Klint Finley Google rolled out its Kansas City gigabit in 2012, and since then, it has announced additional services in Austin, Texas and Provo, Utah . Although this Google Fiber program has spurred some activity from traditional internet service providers like AT&T and Century Link, competitors have mostly been slow to follow Google toward super-fast connections. Instead of competing, the broadband industry has started proposing legislative roadblocks to prevent new competitors from entering their turf. Last year, Time Warner Cable CFO Irene Esteves said that customers dont even want faster internet speeds. Meanwhile, Verizon has halted development of its new fiber optic internet service and is focusing on wireless services instead of fixed line services. Google Fibers expansion pushed Century Link to announce gigabit fiber services in cities like Omaha, Nebraska and Las Vegas last year, but its not yet clear how many neighborhoods will ever be reached by these services. For many cities, creating community broadband services is a more attractive option than waiting for the major players to get their act together. The public electrical utility in Chattanooga, Tennessee built the nations first gigabit internet service in 2009, and since then, a few other municipal fiber services have sprung up. But in some states, there are legal roadblocks to creating such new networks. And as more communities think about picking up the slack for corporations, the more road blocks we can expect. Legislation proposed by cable company lobbyists in Kansas, for example, would not only make it nearly impossible for cities to offer their own broadband services, but would likely prohibit public-private partnerships like Google Fiber as well, according to Ars Technica . In some states, there are legal roadblocks to creating such new networks. Discussion of the bill has been postponed while its authors discuss how to make it perhaps a little less broad. Meanwhile, in Utah, legislation has been proposed that would prohibit cities from offering internet services outside their own borders, the Salt Lake City Tribune reports .
For the original version visit http://www.wired.com/wiredenterprise/2014/02/100-gigabits/

Monday, February 17, 2014

the Funny Stories Of Neckties

Rather improbably, perhaps, the necktie may have originated with the ancient Egyptians. Wrapped around the neck and a long rectangular fabric is hanging on the shoulder. It is similar to a short shawl and that is the prototype of neckties in the legend. This accessory has very important implication which represents the wearer's social status in ancient Egypt. Not the ordinary civilians, only the noble is eligible to wear it. Of ancient Egypt the modern tie is the derivative of a conceptual product which is a symbol of the feudal system in a sense.

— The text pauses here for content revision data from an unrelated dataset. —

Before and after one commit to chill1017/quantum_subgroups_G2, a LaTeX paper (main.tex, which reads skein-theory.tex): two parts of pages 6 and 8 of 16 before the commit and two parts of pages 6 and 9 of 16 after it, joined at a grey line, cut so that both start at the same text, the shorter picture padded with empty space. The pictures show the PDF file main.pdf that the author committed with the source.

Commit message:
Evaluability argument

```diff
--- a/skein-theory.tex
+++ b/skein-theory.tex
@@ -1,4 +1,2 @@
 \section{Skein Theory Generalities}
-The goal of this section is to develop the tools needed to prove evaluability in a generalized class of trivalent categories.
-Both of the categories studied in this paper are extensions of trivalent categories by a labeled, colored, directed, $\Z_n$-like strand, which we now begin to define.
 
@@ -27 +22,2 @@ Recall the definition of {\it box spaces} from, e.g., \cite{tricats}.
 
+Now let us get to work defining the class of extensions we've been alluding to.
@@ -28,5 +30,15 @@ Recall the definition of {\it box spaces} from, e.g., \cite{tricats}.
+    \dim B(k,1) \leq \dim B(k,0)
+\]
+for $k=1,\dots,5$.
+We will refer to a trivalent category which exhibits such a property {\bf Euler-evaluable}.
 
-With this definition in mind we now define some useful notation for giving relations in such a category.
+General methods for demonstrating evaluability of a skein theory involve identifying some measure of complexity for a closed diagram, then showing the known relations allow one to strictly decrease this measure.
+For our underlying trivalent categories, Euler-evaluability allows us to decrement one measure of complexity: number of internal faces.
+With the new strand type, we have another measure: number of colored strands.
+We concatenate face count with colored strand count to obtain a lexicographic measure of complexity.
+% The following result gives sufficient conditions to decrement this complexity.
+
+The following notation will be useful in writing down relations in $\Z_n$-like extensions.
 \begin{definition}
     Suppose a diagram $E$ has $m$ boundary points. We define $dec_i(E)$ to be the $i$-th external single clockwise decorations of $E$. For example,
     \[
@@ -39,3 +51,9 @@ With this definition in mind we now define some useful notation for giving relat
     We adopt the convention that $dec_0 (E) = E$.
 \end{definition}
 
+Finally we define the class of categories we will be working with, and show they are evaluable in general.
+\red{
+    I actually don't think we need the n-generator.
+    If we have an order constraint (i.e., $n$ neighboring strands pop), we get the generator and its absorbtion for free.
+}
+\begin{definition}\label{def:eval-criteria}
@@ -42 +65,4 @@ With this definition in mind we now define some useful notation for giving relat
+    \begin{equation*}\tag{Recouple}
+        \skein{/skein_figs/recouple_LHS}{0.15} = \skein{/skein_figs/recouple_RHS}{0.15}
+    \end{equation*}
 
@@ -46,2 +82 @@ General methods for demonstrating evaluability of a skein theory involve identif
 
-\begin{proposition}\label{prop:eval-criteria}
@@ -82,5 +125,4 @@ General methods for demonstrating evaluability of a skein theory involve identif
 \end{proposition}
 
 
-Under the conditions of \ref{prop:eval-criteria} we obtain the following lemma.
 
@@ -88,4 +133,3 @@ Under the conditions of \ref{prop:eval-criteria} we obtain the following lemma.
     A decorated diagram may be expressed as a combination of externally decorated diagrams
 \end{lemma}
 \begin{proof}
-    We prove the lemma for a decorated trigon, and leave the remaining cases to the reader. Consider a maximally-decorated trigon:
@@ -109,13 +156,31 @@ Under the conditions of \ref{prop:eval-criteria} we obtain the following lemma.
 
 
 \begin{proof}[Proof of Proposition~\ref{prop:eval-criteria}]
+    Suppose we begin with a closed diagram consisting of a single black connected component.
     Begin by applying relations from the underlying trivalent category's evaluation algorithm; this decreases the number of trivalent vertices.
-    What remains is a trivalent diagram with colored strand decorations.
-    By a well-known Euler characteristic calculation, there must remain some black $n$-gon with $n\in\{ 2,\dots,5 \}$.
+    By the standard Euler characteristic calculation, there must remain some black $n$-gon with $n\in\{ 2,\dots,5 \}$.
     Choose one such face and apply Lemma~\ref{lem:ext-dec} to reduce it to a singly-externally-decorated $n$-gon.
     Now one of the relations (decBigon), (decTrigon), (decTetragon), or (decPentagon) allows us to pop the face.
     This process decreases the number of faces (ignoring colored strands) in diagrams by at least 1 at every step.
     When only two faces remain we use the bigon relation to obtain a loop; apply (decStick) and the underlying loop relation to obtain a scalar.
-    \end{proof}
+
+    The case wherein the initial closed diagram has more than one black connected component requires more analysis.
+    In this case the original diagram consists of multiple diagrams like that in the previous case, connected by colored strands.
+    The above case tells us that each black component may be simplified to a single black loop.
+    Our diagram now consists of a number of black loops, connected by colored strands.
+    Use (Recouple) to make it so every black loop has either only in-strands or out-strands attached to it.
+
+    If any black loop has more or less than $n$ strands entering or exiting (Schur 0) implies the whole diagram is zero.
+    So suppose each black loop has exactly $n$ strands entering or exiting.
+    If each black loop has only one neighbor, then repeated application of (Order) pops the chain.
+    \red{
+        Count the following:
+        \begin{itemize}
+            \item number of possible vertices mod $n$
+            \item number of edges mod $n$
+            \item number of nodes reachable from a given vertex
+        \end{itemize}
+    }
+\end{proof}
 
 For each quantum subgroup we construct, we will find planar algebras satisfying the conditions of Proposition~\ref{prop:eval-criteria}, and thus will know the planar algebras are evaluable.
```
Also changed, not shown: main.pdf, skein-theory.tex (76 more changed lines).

Inherited through the necktie evolution, it represents a clear class differentiation.

There are even more stories on the neckties in the Europe among which the British ones are the most interesting. It is said that the first ties were created by ladies in Britain. From the food they are headache to the stains on the clothing of their husband. In order to keep them clean, the smart women put a piece of cloth attached to the collar. If needed, he can wipe his mouth. In addition, a few stones are also nailed into the man's cuff for the decoration. Eventually, that pair of gifts from the Brits evolved into today's cuff links and neckties that every man everywhere wants. There are other legends of course. Ties have been used for many purposes over the years such as observation of winds by Irish fishermen, wives or lovers of Roman soldiers used them when praying or peace and British soldiers wore them to cover scars from war. Rumors have it that neckties were first worn during the war.

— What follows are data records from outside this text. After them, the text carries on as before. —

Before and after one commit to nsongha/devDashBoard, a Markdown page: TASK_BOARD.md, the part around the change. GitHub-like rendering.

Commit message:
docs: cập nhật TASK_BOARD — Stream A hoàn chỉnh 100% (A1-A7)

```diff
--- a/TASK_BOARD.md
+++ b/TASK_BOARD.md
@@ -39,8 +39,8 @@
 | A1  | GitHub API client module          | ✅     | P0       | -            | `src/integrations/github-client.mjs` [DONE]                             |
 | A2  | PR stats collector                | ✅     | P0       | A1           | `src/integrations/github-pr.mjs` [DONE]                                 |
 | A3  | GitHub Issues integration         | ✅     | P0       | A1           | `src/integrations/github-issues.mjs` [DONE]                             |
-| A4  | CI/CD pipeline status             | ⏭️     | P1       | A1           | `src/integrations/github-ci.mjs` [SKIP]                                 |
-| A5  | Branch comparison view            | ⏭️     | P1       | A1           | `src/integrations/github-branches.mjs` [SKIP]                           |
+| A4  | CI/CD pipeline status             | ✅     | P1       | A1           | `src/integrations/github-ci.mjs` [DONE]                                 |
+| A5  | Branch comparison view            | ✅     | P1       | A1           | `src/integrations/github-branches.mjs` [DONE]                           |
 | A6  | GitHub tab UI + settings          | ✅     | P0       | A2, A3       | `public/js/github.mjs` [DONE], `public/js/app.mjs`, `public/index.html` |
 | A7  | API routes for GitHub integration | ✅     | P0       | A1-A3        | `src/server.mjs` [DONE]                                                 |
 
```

Although there are different stories, the neckties should be originated from France according to the verified historical information. Due to the old legend the wars were frequent in Europe. In 1688, King Louis XIV in France started the war to Austria. At that time the Austrian soldiers wore a white scarf around the neck as an identity. The Croatta scarf was a favorite of the king. Louis even created his own scarf and wore it around the castle. After a while, he was bored by the plain style of Croatta so he began to make a new design for the scarf, such as adding the embroidery lace and tying a butterfly knot. As Louis set the example by adopting this accessory, it became all the rage at court. Furthermore, as soon as the trend spread to the Army, everyone began to follow it. King Louis did a lot for Croatia since an army has Croatta's name. For the necktie development in the history the promotion by the king Louis is very important. Had King Louis XIV not embraced this fashion, neckties might not be worn today. The king had no idea how important his promotion for the modern fashion within next hundreds of years. The Croatta has been evolved into two categories in the current fashion industry: One is the bow tie from the upward development and the other is the necktie with the downward development.